Copy out each line below containing "color".

==== Information supplied ====

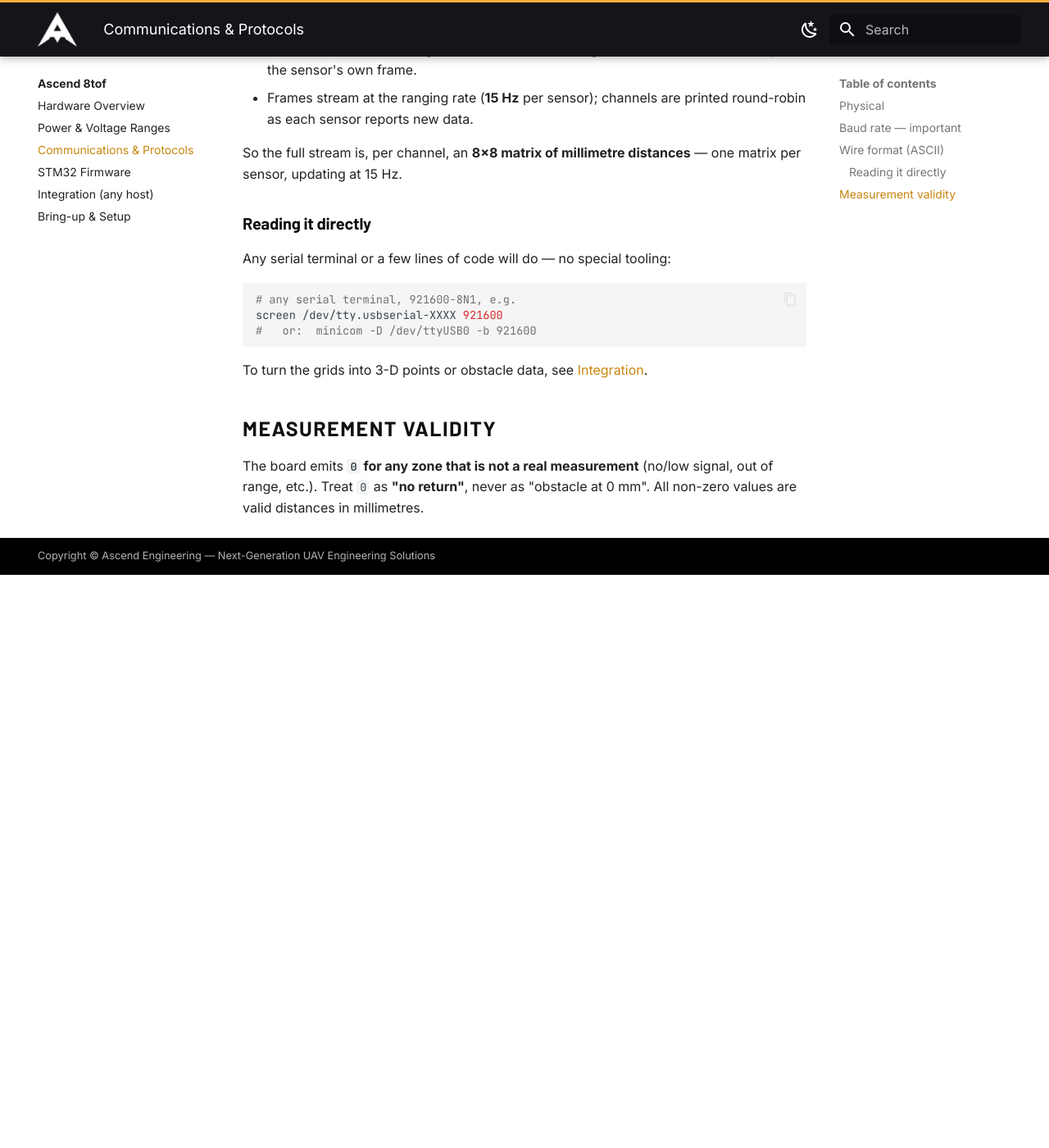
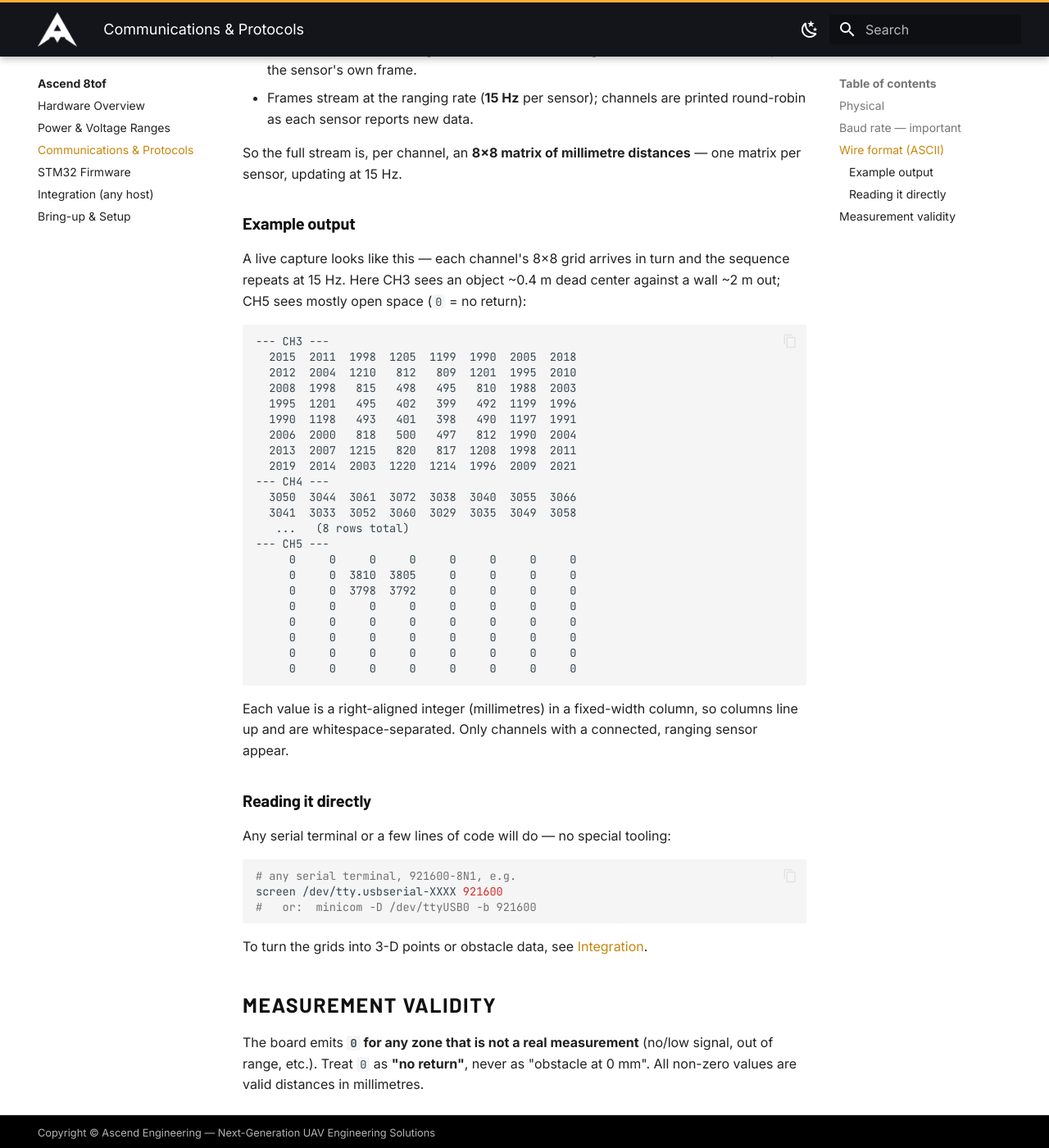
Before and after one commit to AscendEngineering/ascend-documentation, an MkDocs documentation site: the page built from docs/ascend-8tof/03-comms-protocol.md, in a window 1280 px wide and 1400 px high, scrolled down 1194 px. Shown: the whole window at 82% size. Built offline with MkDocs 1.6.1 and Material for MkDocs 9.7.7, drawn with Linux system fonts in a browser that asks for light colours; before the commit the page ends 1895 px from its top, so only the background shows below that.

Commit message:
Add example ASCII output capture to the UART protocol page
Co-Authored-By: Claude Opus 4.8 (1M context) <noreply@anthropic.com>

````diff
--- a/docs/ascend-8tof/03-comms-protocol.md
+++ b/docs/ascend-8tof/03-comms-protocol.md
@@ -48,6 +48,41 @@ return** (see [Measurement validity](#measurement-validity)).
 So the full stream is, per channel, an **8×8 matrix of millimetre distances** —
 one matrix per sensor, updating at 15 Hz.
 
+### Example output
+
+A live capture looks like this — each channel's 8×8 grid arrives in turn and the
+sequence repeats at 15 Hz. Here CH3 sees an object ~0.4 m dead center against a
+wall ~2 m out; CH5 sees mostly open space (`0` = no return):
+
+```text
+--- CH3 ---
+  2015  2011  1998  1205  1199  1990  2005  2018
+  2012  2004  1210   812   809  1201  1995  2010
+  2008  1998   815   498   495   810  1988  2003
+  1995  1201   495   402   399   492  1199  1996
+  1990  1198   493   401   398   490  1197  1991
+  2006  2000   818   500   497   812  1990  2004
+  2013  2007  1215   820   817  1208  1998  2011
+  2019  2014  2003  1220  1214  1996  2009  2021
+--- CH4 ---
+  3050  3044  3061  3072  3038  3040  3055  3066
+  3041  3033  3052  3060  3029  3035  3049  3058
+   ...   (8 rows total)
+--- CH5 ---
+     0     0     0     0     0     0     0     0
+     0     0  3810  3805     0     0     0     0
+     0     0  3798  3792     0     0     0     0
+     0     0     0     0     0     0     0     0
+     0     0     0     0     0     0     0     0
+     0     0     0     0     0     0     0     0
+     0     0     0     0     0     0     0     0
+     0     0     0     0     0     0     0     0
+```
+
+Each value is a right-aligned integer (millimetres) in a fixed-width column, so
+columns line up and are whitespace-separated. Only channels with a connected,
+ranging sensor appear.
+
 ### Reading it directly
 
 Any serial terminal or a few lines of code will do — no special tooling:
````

====
==== Information supplied ====

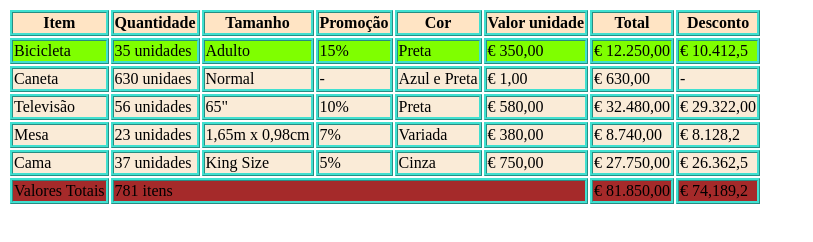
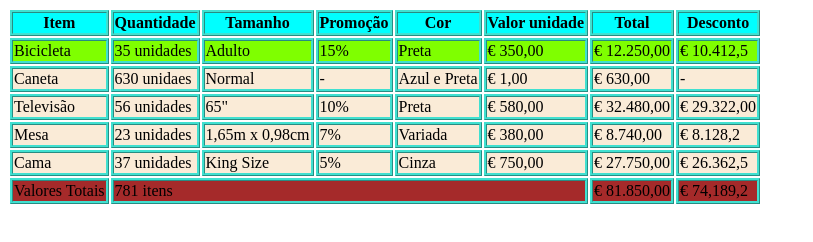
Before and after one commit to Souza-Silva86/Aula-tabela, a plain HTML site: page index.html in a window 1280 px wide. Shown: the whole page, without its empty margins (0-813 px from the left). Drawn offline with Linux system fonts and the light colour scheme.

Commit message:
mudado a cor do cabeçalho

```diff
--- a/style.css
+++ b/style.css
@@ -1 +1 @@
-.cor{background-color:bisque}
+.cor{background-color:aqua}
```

====

**Exercise solution:**
-.cor{background-color:bisque}
+.cor{background-color:aqua}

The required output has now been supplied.